> Study material:
------------------------
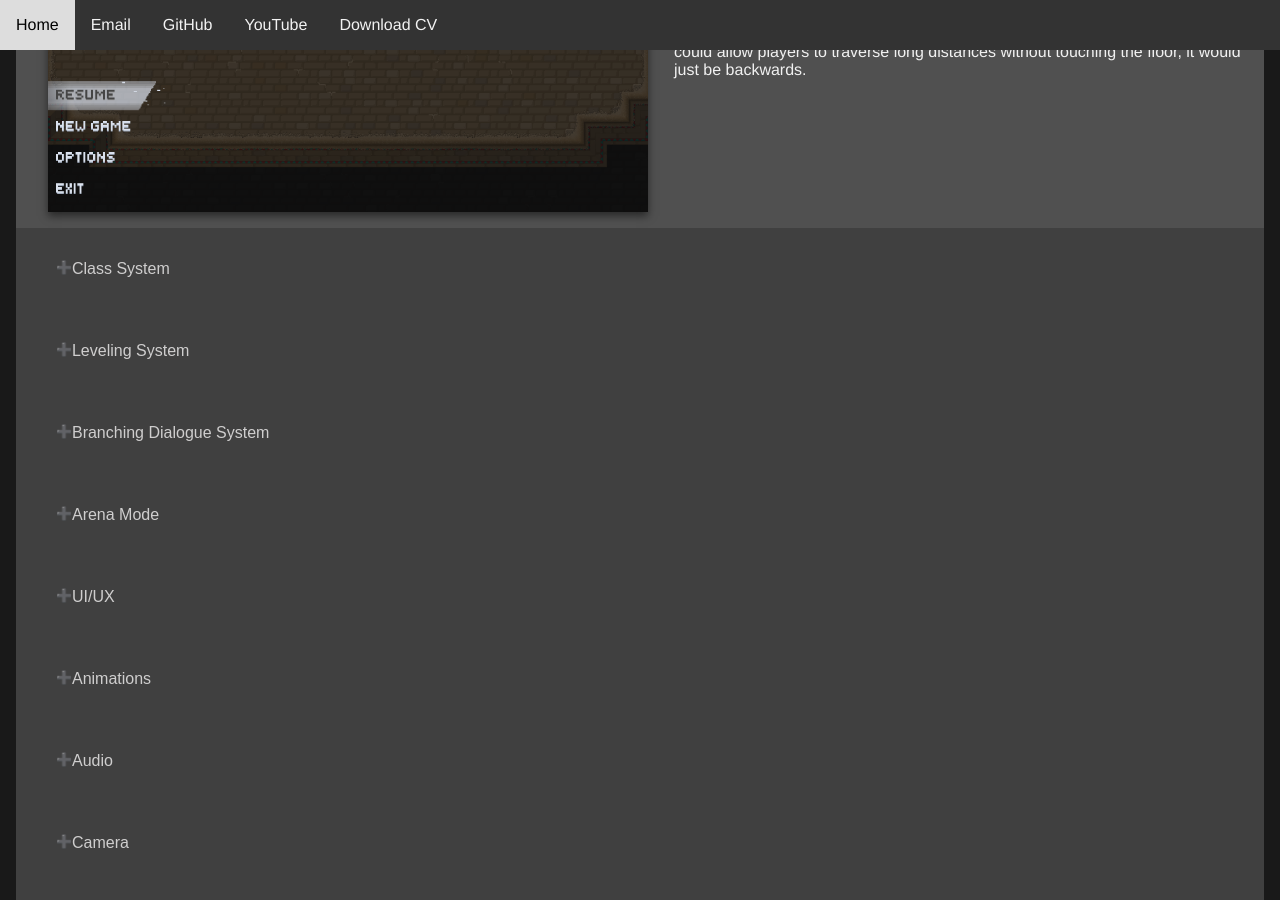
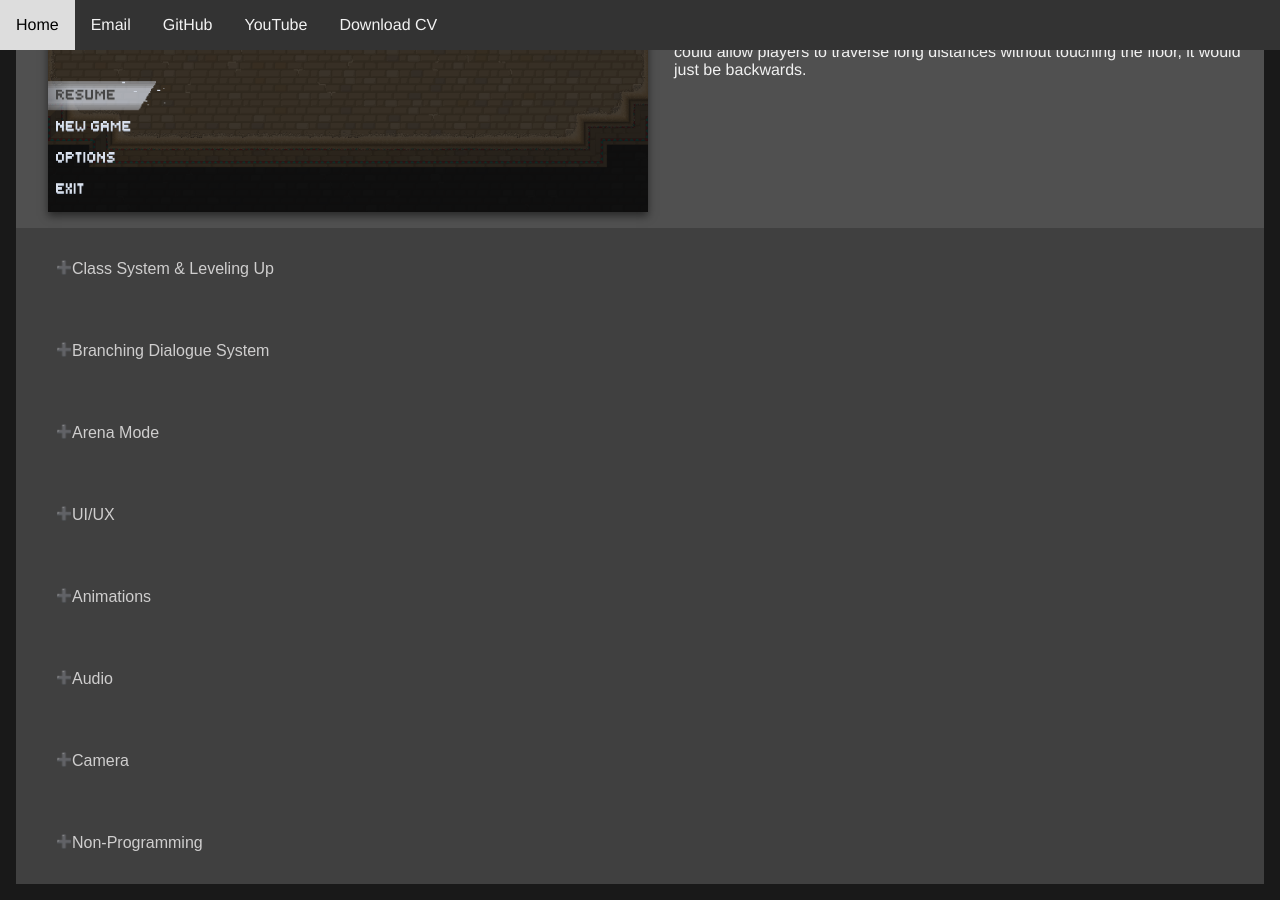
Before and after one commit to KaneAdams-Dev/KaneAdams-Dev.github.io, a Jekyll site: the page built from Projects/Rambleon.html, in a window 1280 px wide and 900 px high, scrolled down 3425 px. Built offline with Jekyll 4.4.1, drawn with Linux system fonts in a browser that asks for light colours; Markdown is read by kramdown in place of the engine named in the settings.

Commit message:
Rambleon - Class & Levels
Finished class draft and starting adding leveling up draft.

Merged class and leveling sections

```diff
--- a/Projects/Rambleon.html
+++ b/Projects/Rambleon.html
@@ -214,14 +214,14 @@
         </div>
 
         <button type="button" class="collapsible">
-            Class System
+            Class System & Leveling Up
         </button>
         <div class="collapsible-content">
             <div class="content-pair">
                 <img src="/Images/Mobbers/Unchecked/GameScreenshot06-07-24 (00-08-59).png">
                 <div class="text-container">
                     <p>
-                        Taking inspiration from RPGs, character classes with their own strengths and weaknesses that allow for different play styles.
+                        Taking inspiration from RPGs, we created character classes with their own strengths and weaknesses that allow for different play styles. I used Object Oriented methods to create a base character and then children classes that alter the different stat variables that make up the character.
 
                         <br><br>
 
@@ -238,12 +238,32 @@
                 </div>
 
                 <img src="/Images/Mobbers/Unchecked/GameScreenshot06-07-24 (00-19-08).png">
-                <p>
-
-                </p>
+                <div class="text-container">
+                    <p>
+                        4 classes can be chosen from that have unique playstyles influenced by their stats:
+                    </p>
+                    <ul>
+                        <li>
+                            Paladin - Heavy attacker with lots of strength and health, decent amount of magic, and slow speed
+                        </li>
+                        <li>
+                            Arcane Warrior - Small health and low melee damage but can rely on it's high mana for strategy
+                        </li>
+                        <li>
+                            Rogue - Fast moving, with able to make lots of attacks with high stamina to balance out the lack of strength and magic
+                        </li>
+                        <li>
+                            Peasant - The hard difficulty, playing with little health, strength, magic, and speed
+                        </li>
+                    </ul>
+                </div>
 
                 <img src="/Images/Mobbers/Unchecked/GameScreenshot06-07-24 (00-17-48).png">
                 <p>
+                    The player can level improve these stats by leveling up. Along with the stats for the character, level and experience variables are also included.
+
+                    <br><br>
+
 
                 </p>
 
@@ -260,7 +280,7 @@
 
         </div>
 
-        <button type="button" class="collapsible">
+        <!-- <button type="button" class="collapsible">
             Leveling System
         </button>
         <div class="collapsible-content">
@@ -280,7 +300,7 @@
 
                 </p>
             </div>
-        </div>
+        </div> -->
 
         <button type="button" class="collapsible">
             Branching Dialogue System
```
------------------------
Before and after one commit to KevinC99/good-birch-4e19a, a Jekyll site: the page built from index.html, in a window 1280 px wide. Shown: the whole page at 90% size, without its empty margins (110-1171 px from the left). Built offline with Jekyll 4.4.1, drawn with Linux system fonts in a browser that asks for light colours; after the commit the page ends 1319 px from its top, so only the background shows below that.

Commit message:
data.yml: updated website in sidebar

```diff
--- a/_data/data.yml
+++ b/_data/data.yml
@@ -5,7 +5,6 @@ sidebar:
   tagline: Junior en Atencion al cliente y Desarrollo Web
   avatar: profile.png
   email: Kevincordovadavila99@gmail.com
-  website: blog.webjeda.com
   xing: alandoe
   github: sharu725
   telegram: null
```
------------------------
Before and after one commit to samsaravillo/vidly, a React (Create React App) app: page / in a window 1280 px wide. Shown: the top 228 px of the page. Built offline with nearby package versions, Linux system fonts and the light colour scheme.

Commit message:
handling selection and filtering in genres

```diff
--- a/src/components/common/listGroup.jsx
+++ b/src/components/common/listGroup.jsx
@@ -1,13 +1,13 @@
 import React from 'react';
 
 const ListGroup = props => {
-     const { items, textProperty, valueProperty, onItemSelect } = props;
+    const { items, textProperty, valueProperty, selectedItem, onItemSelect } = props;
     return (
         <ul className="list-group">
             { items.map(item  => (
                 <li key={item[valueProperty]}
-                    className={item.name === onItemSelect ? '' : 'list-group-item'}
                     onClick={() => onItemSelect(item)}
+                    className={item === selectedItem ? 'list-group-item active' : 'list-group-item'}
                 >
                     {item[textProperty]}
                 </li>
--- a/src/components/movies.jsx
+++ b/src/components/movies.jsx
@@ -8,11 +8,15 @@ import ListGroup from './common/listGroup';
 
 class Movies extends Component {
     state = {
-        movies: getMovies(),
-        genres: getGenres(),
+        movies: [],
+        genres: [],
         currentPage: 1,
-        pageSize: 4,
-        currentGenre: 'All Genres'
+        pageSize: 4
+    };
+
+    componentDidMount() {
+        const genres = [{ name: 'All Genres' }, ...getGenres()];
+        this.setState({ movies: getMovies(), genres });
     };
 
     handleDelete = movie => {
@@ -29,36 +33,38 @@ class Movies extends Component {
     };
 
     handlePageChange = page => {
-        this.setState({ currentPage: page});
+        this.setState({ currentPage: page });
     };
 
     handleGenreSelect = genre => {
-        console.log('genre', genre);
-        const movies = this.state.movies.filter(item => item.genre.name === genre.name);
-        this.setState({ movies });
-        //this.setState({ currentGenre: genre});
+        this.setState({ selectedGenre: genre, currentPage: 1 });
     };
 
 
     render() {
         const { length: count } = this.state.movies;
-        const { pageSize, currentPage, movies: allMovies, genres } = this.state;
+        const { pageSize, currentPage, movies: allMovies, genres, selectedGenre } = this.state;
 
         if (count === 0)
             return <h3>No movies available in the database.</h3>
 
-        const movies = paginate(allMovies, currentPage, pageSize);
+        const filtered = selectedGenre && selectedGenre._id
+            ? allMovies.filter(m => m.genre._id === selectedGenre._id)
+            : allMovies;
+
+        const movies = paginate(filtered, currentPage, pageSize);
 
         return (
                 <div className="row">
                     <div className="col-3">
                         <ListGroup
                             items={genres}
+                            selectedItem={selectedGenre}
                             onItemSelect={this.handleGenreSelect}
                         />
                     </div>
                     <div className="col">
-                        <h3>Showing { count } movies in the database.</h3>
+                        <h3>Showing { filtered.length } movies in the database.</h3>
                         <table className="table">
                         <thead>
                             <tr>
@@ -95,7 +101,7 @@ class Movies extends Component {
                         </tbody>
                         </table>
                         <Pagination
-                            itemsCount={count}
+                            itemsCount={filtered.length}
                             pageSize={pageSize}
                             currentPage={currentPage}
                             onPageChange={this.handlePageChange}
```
------------------------
> Task brief: Copy every line of the data above in which the string "inspiration" appears.

> Task output:
-                        Taking inspiration from RPGs, character classes with their own strengths and weaknesses that allow for different play styles.
+                        Taking inspiration from RPGs, we created character classes with their own strengths and weaknesses that allow for different play styles. I used Object Oriented methods to create a base character and then children classes that alter the different stat variables that make up the character.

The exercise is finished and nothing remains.